»»

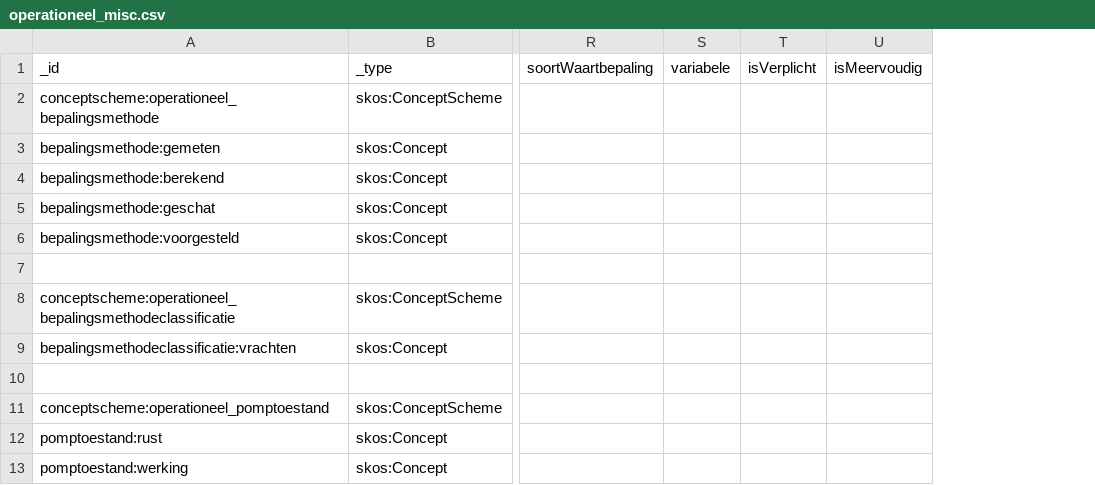
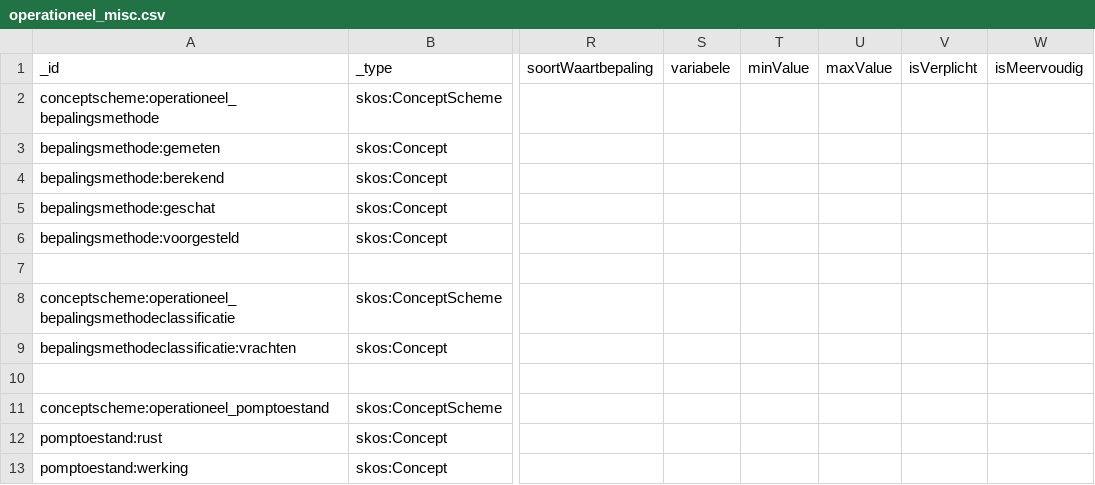
Before and after one commit to milieuinfo/codelijst-rie-iepr, a CSV file: src/source/operationeel_misc.csv, drawn as a sheet; only a part is shown, gaps mark what is left out; the diff names each change by its address in the sheet, - before the commit and + after, or states it on an @@ line.

```diff
--- a/src/source/operationeel_misc.csv
+++ b/src/source/operationeel_misc.csv
+column T, row 1: minValue
+column U, row 1: maxValue
```
Also changed, not shown: src/source/operationeel_grondstoffen.csv, src/source/operationeel_grondwater.csv, 12 other files.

««

ASSIGNMENT: The records above must be returned exactly, with each picture omitted.

YOUR RESPONSE:
Before and after one commit to milieuinfo/codelijst-rie-iepr, a CSV file: src/source/operationeel_misc.csv, drawn as a sheet; only a part is shown, gaps mark what is left out; the diff names each change by its address in the sheet, - before the commit and + after, or states it on an @@ line.

```diff
--- a/src/source/operationeel_misc.csv
+++ b/src/source/operationeel_misc.csv
+column T, row 1: minValue
+column U, row 1: maxValue
```
Also changed, not shown: src/source/operationeel_grondstoffen.csv, src/source/operationeel_grondwater.csv, 12 other files.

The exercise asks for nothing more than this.